Ethics Statement and Conflict of Interest Disclosures
Human subjects: Consent was obtained by all participants in this study. Animal subjects: All authors have confirmed that this study did not involve animal subjects or tissue. Conflicts of interest: In compliance with the ICMJE uniform disclosure form, all authors declare the following: Payment/services info: All authors have declared that no financial support was received from any organization for the submitted work. Financial relationships: All authors have declared that they have no financial relationships at present or within the previous three years with any organizations that might have an interest in the submitted work.
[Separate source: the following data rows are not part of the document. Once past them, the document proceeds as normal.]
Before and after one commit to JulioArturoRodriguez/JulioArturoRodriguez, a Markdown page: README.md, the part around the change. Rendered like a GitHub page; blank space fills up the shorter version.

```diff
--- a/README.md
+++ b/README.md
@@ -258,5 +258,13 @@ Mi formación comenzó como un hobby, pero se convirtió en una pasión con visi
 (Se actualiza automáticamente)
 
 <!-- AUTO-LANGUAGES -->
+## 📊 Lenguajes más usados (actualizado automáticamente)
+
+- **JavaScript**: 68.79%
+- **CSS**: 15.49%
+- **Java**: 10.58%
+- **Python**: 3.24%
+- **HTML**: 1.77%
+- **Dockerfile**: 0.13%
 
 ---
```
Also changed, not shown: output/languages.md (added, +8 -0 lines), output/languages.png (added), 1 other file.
Other relationships: All authors have declared that there are no other relationships or activities that could appear to have influenced the submitted work.
Cite this article as:
Rocos B, Fleming T, Harding K, et al. (December 02, 2018) A Case Series and Discussion on Surgical Treatment Strategy for Atypical Proximal Femoral Fractures Associated with Bisphosphonate Use. Cureus 10(12): e3670. doi:10.7759/cureus.3670
Received by Cureus: October 31, 2018
Peer review began: November 05, 2018
Peer review concluded: November 26, 2018
Published: December 02, 2018
© Copyright 2018
Rocos et al. This is an open access article distributed under the terms of the Creative Commons Attribution License CC-BY 3.0., which permits unrestricted use, distribution, and reproduction in any medium, provided the original author and source are credited.
This is an open access article distributed under the terms of the Creative Commons Attribution License, which permits unrestricted use, distribution, and reproduction in any medium, provided the original author and source are credited.